** WORK ORDER **
Look over the listing below and work out how many lines have the word "saves". Write only that number.

** PROVIDED RECORDS **
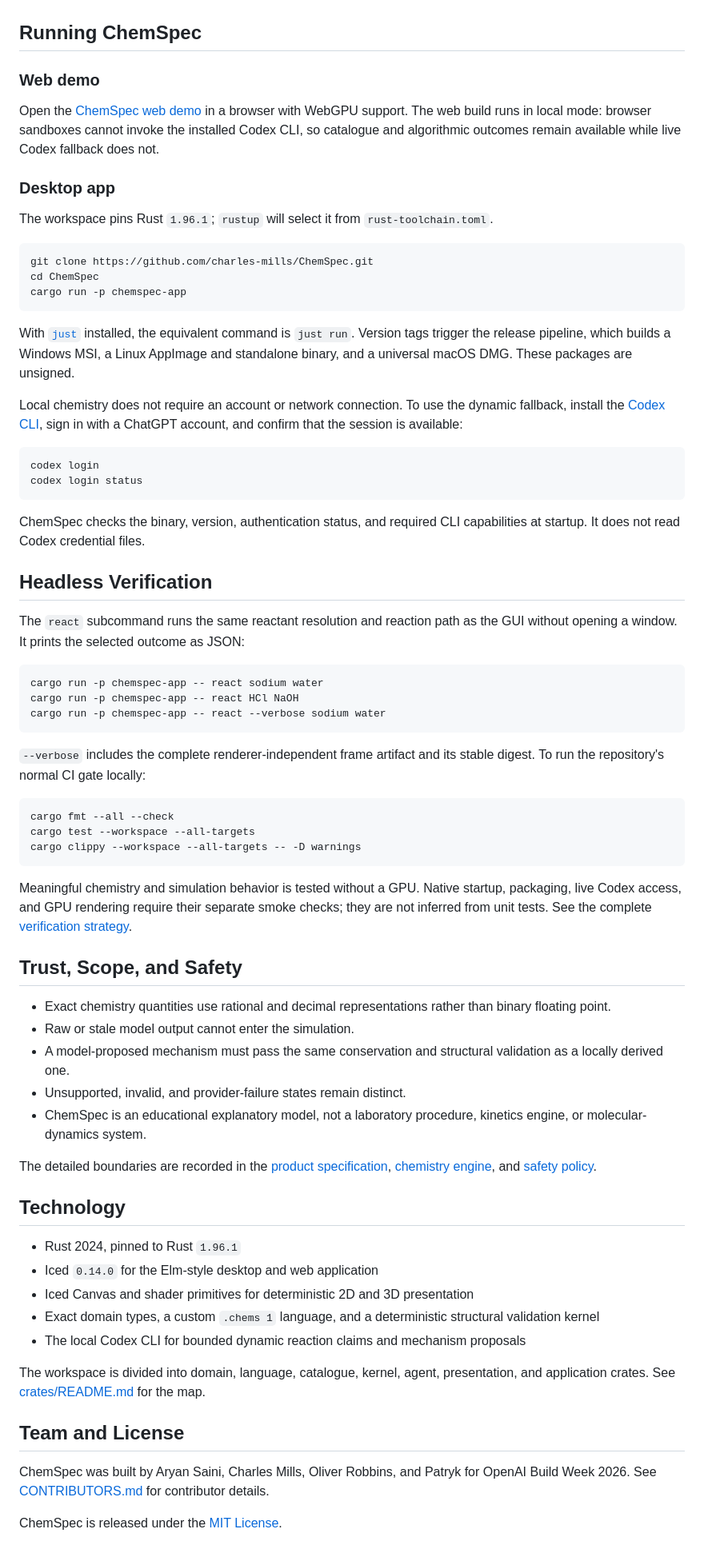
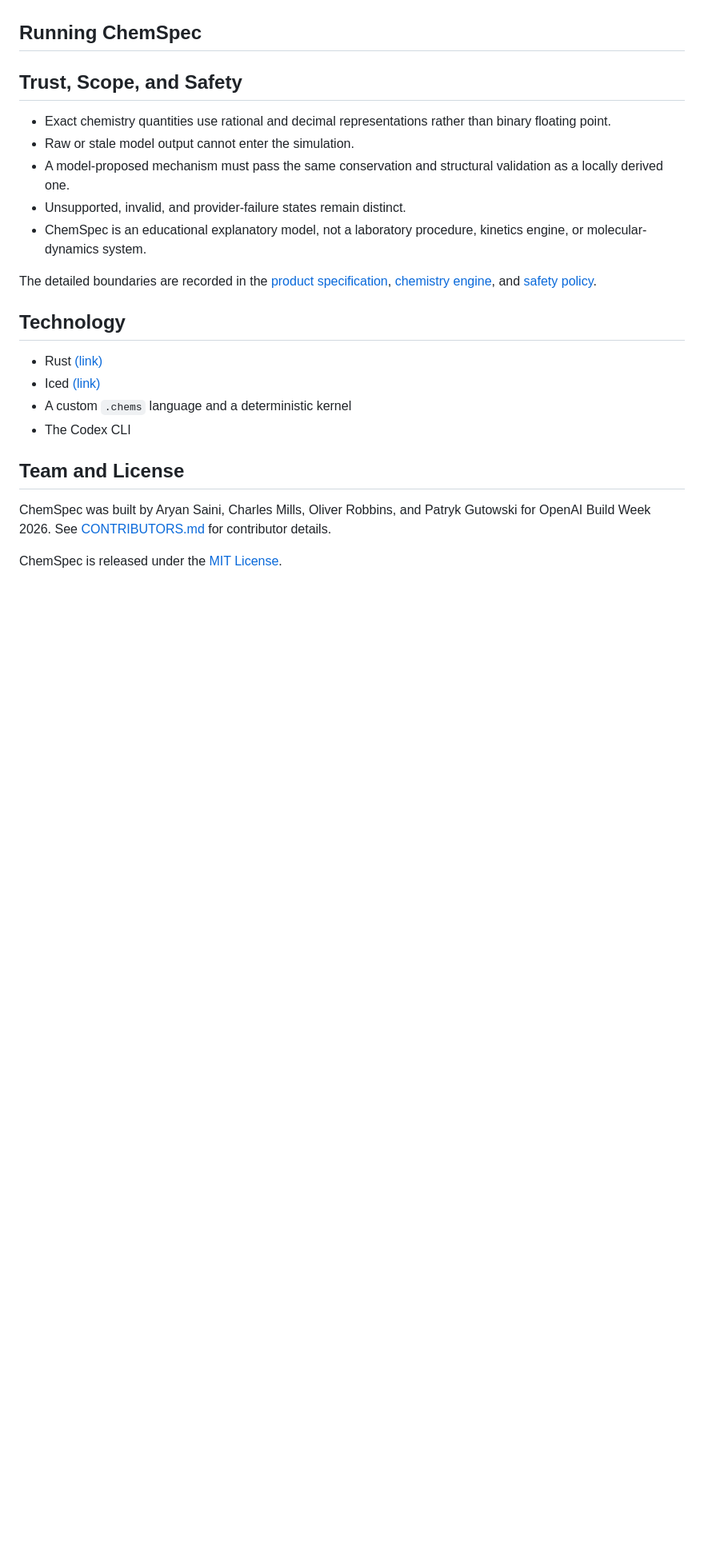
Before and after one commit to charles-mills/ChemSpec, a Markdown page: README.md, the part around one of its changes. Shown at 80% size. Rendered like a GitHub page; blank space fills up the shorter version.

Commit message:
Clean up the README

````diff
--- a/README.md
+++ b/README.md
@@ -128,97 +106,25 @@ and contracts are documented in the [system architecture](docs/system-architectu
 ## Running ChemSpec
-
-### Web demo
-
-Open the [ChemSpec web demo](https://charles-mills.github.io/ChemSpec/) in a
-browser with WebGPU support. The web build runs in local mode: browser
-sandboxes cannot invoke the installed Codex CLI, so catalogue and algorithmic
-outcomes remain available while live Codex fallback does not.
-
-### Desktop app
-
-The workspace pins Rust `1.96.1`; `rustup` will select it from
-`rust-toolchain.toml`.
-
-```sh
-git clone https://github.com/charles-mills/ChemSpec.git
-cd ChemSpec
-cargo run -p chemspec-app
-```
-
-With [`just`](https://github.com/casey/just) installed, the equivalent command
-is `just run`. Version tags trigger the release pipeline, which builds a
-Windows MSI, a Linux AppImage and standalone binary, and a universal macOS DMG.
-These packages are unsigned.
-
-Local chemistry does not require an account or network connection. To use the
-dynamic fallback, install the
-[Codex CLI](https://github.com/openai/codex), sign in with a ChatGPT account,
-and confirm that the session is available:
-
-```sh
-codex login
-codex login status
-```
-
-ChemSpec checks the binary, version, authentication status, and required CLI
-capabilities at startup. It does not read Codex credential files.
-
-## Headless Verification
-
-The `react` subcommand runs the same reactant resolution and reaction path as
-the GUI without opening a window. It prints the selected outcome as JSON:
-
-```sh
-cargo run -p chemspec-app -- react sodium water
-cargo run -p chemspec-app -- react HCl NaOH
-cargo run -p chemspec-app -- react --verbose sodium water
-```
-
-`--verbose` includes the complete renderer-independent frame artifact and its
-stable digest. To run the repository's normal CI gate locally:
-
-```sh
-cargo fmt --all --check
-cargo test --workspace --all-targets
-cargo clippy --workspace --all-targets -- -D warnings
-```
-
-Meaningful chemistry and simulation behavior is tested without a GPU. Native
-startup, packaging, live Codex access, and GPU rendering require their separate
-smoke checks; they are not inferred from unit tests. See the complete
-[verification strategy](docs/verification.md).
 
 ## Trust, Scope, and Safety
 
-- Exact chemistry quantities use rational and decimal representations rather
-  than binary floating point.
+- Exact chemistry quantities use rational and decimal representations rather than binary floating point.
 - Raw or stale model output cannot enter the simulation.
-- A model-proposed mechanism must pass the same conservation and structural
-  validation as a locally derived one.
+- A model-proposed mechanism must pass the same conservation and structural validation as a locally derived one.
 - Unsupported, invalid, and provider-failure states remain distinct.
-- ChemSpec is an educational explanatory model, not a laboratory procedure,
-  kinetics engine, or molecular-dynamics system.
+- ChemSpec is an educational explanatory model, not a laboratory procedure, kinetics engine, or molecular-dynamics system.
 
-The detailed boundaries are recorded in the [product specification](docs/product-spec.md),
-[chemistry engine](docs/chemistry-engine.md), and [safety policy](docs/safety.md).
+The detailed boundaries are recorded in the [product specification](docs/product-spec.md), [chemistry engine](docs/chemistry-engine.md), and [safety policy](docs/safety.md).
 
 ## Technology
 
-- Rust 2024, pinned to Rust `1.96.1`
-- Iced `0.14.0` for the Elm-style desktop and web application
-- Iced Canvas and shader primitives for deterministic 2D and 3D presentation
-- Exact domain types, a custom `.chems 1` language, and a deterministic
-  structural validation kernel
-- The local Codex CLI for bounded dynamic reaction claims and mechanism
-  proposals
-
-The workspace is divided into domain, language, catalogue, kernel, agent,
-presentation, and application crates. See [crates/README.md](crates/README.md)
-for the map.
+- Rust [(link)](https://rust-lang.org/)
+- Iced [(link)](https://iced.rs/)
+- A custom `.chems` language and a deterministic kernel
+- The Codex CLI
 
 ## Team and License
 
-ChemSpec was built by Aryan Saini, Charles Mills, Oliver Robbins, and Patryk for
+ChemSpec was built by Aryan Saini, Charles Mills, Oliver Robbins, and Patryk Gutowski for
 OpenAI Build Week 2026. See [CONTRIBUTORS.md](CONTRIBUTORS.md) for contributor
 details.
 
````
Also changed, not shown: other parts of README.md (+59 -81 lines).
* * *
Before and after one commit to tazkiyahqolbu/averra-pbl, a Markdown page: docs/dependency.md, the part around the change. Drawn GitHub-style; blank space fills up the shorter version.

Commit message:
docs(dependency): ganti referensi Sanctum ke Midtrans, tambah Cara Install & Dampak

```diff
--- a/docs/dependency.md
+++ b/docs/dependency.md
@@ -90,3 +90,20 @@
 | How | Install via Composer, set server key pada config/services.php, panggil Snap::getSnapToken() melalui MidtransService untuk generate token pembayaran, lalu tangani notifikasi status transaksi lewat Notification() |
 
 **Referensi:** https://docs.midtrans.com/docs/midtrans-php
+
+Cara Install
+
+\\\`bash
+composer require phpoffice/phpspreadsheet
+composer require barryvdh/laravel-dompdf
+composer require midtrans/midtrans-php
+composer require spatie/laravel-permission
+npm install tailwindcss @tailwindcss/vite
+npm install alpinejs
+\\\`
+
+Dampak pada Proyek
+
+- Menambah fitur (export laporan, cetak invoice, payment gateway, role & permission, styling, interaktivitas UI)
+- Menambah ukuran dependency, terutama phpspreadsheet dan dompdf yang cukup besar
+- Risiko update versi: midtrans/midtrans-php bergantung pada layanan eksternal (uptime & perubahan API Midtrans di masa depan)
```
==
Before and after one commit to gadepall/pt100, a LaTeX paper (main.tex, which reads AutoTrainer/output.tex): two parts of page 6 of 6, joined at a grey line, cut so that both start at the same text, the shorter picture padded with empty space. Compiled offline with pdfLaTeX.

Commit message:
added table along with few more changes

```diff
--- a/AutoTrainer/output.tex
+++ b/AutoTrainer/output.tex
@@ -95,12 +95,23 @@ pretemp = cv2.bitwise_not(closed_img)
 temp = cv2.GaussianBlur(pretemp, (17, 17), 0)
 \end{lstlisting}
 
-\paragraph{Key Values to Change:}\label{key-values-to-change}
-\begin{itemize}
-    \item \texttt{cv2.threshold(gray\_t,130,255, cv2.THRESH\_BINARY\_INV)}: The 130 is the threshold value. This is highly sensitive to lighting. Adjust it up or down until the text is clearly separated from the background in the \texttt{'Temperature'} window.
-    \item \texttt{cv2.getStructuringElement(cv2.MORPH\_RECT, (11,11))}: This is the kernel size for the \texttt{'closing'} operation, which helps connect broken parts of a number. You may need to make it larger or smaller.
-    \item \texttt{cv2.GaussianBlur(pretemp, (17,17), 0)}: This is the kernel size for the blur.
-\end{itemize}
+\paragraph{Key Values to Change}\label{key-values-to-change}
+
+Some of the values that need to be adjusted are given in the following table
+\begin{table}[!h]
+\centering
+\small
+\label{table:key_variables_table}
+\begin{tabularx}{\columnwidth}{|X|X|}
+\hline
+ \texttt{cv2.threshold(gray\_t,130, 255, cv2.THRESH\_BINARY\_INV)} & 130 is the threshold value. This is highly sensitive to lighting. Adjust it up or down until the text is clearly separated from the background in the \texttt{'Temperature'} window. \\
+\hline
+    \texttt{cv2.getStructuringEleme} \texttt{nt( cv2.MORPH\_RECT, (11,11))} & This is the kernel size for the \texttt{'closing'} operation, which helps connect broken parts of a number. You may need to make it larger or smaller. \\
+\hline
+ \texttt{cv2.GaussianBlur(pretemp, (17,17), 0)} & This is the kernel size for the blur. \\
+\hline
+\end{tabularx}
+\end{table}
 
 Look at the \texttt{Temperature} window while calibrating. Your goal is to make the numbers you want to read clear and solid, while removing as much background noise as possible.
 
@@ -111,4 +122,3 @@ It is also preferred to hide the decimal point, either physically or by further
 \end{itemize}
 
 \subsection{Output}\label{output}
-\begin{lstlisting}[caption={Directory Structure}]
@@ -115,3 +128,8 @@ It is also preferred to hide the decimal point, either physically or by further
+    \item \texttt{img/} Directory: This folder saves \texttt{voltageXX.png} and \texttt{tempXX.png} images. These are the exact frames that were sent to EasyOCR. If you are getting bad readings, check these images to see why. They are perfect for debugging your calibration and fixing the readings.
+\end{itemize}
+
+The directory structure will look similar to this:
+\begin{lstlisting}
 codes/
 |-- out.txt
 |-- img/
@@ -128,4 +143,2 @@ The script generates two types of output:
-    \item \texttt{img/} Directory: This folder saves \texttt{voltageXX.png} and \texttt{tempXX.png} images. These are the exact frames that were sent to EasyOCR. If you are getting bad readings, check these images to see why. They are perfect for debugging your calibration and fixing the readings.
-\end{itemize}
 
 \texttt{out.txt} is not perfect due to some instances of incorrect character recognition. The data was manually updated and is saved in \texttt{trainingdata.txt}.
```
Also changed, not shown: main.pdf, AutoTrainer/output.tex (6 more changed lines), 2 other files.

** EXERCISE RESULT **
2